What lines below contain the word "Probability"? Please pull each one out.
***
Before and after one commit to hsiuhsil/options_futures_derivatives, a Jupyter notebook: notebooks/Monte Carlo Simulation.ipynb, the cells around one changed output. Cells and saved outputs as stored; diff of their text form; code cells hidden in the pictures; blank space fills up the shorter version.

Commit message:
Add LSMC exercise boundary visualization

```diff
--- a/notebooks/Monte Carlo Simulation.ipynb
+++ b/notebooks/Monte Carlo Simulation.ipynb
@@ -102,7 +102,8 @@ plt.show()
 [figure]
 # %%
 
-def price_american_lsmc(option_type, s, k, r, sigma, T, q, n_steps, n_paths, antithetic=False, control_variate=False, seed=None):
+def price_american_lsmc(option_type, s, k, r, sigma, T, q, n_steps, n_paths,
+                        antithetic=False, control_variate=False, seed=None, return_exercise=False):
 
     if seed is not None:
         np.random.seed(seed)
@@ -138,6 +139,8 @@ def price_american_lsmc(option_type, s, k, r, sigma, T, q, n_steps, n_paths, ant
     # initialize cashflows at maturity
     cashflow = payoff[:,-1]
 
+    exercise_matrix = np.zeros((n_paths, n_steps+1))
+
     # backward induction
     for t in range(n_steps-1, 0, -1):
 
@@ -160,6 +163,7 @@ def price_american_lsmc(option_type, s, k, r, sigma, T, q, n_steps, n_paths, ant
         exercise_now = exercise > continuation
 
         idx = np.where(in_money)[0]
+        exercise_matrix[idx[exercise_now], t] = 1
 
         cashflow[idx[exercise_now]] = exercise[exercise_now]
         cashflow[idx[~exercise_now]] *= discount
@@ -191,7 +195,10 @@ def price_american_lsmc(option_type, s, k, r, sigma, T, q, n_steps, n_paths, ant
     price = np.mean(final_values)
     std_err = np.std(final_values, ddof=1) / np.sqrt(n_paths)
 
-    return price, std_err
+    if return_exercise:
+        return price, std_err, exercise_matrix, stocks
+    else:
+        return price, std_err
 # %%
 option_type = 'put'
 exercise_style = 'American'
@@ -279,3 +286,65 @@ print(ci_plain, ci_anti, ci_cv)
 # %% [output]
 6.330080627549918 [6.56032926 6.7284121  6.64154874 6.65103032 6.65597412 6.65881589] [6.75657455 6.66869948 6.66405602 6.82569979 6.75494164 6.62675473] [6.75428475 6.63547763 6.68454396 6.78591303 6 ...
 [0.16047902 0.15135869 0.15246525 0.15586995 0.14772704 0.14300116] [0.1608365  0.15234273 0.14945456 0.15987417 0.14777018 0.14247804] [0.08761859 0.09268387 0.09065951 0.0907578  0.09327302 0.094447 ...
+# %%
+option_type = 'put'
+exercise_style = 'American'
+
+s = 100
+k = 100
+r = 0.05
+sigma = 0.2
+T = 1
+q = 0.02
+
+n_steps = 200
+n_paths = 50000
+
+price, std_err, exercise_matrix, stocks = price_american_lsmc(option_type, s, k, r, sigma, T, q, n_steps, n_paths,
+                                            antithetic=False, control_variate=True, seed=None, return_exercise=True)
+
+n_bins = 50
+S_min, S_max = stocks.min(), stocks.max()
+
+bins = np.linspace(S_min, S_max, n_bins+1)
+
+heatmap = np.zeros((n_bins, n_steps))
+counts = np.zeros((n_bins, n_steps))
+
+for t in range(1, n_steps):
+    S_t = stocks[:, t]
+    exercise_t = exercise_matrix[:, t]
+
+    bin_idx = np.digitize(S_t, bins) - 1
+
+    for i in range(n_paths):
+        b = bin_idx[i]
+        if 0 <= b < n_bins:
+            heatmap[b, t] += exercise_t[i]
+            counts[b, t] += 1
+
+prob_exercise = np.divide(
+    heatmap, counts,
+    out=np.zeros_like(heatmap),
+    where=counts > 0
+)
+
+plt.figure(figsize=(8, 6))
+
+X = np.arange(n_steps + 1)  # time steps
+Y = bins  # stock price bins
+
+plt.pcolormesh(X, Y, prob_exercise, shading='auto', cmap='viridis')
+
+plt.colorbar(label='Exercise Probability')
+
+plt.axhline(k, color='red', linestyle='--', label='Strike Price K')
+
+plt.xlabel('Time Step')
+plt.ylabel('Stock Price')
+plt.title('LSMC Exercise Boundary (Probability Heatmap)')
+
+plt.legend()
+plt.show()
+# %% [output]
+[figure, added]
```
***
▶ Solved exercise
+plt.colorbar(label='Exercise Probability')
+plt.title('LSMC Exercise Boundary (Probability Heatmap)')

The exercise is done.